What??? That can’t be true. CNBC has Obama cheerleaders on every morning singing, “Happy days are here again” about the housing market.
By the way, wanna see a real crash on Wall St.? Just wait till the morning after the Nov. election if the Republicans don’t regain the Senate. The markets are depending on a GOP victory. They certainly aren’t pinning their hopes on this lousy president’s ability to help the economy at this late date.
My wife and I are RE brokers. We get a couple of e-mails a week from lenders advertising there new easier to get loans. The trend is to looser/easier qualifying.
Happy days are here again.
This term bugs the hell out of me.
Nearly everyone lost value (bubble value) in their homes in the housing boom-bust. But the people with the most equity in their homes lost REAL MONEY PAID, whereas people who had little to no equity lost nothing ... they lost future money that they haven’t paid yet (and could get out of paying if they sold or declared bankruptcy).
What’s more, a great number of ‘underwater’ mortgage holders took money out of their houses based on bubble values.
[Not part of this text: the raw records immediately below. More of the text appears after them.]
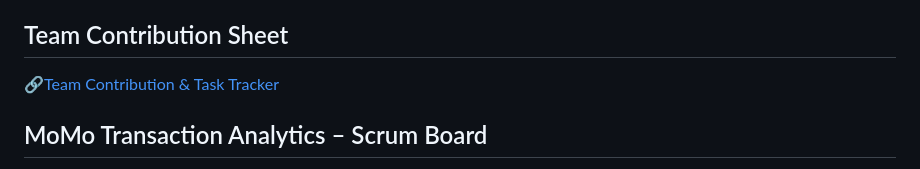
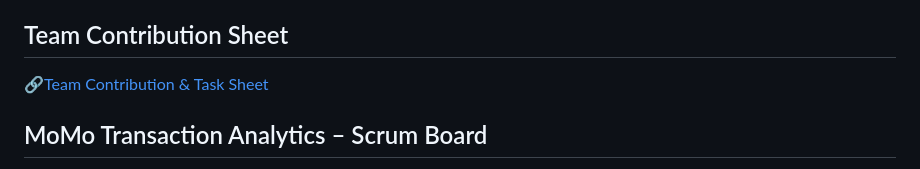
Before and after one commit to FabriceMbarushimana/Momo_Transaction_Analytics, a Markdown page: README.md, the part around the change. GitHub-like rendering.

```diff
--- a/README.md
+++ b/README.md
@@ -35,7 +35,7 @@ https://trello.com/b/1Z25znf7
 Each member contributed directly through commits to their assigned files.
 
 ## Team Contribution Sheet
-[🔗Team Contribution & Task Tracker ](https://docs.google.com/spreadsheets/d/1_bX3Z02lSbCKeD7T28rYMthSVcxyGterS3lE3Dz68c0/edit?usp=sharing)
+[🔗Team Contribution & Task Sheet ](https://docs.google.com/spreadsheets/d/1_bX3Z02lSbCKeD7T28rYMthSVcxyGterS3lE3Dz68c0/edit?usp=sharing)
 
 
 ## MoMo Transaction Analytics – Scrum Board
```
Therefore they got REAL MONEY TO SPEND on other things but now want that same money back if they were ‘made whole’ by some government programs ... so they’d get to spend the same money twice!
Meanwhile poor shlubs who didn’t take equity out of their homes and either had them all or mostly paid off lost REAL MONEY ... yet no government programs are proposed to “make them whole” (not that there should be mind you, but if anyone should be “made whole” it should be people who lost REAL MONEY ACTUALLY PAID)
These programs to help ‘underwater’ mortgage holders are really only offered to help the lenders, not the borrowers. And to try to keep the housing bubble inflated or re-inflate it.
OK, great post.
But how do I become the next John Paulson?
I tried to explain that to a friend who has a liberal streak running through her. Of course she is one of the ones way inderwater for those same reasons. She looked at me blankly and then told me more or less that I’m mean.
The house nextdoor has been abandoned since 1/6/2014.
They can’t sell it for near purchase price. So they walked.
My friend could have sold hers for purchase price now. Houses have come up here again. She borrowed so much money against it that now she can’t sell it for what she owes. Her son recently lost his job so I expect them to walk. This will be the 2nd time. The house was almost foreclosed on before but she got some kind of refi to lower the payments.